### About this task
Could you copy every record below exactly, leaving out the pictures?

### Dataset content
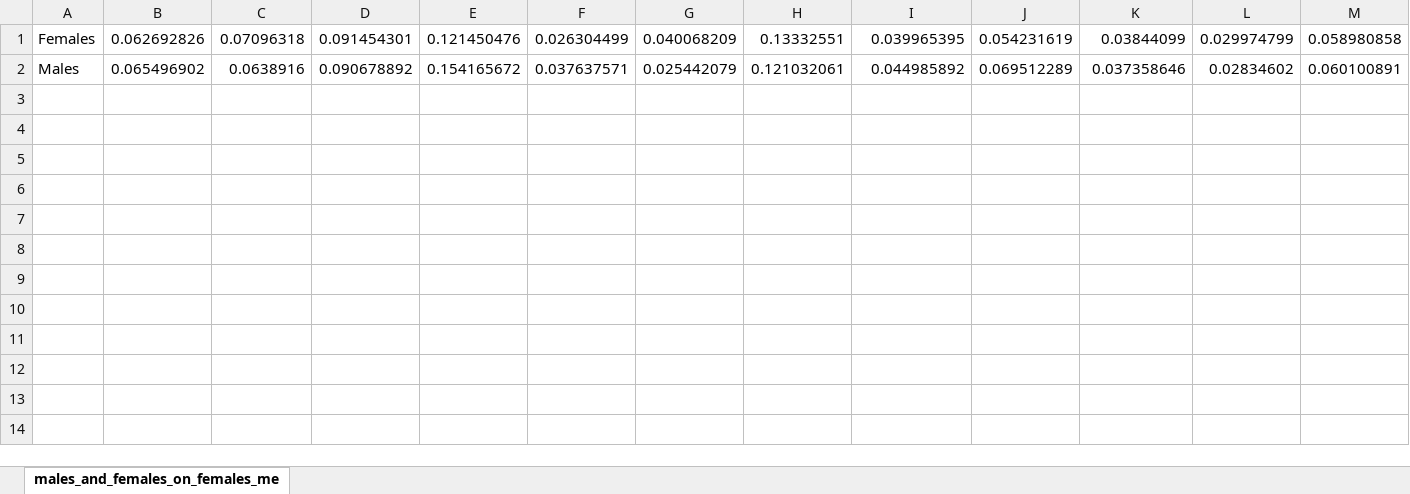
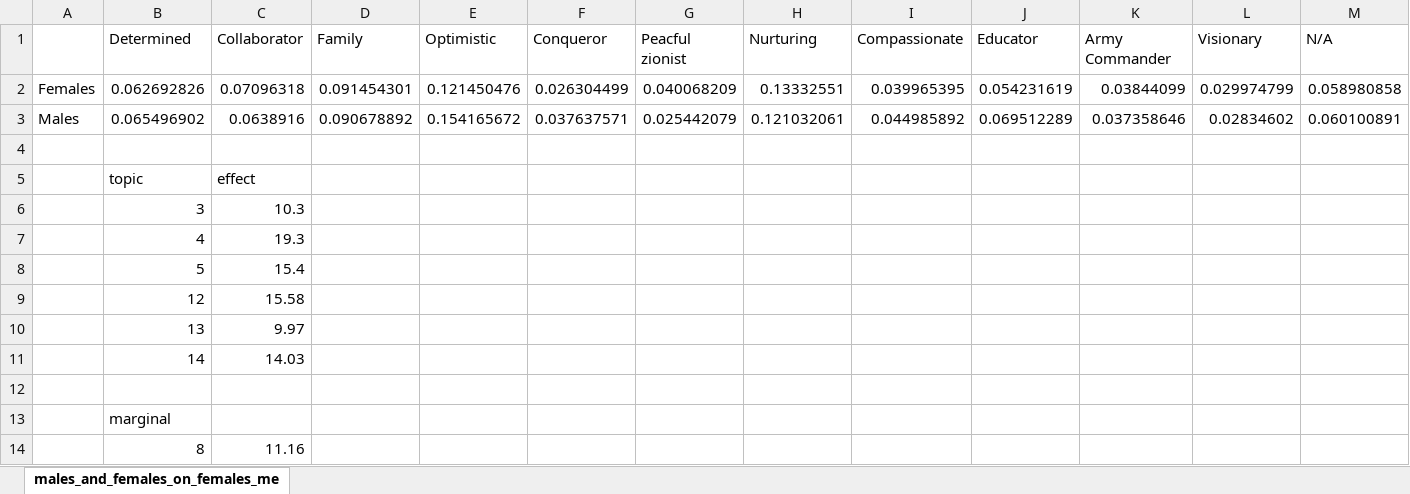
Before and after one commit to snimrod/lda_test1, an Excel workbook: males_and_females_on_females_means.xlsx, sheet males_and_females_on_females_me, drawn as a sheet; only a part is shown; values as stored, in another font and other column widths than the file's, no borders; charts and pictures not drawn; rows hold the shown columns only; the diff names each change by its address in the sheet, - before the commit and + after, or states it on an @@ line.

```diff
--- a/males_and_females_on_females_means.xlsx (sheet males_and_females_on_females_me)
+++ b/males_and_females_on_females_means.xlsx (sheet males_and_females_on_females_me)
+row 1:  | Determined | Collaborator | Family | Optimistic | Conqueror | Peacful zionist | Nurturing | Compassionate | Educator | Army Commander | Visionary | N/A
+row 4: (empty)
+row 5:  | topic | effect
+row 6:  | 3 | 10.3
+row 7:  | 4 | 19.3
+row 8:  | 5 | 15.4
+row 9:  | 12 | 15.58
+row 10:  | 13 | 9.97
+row 11:  | 14 | 14.03
+row 12: (empty)
+row 13:  | marginal
+row 14:  | 8 | 11.16
```
Also changed, not shown: charts or pictures, females_on_females_and_males_means.xlsx, found_chars.xlsx, 13 other files.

### Solved problem
Before and after one commit to snimrod/lda_test1, an Excel workbook: males_and_females_on_females_means.xlsx, sheet males_and_females_on_females_me, drawn as a sheet; only a part is shown; values as stored, in another font and other column widths than the file's, no borders; charts and pictures not drawn; rows hold the shown columns only; the diff names each change by its address in the sheet, - before the commit and + after, or states it on an @@ line.

```diff
--- a/males_and_females_on_females_means.xlsx (sheet males_and_females_on_females_me)
+++ b/males_and_females_on_females_means.xlsx (sheet males_and_females_on_females_me)
+row 1:  | Determined | Collaborator | Family | Optimistic | Conqueror | Peacful zionist | Nurturing | Compassionate | Educator | Army Commander | Visionary | N/A
+row 4: (empty)
+row 5:  | topic | effect
+row 6:  | 3 | 10.3
+row 7:  | 4 | 19.3
+row 8:  | 5 | 15.4
+row 9:  | 12 | 15.58
+row 10:  | 13 | 9.97
+row 11:  | 14 | 14.03
+row 12: (empty)
+row 13:  | marginal
+row 14:  | 8 | 11.16
```
Also changed, not shown: charts or pictures, females_on_females_and_males_means.xlsx, found_chars.xlsx, 13 other files.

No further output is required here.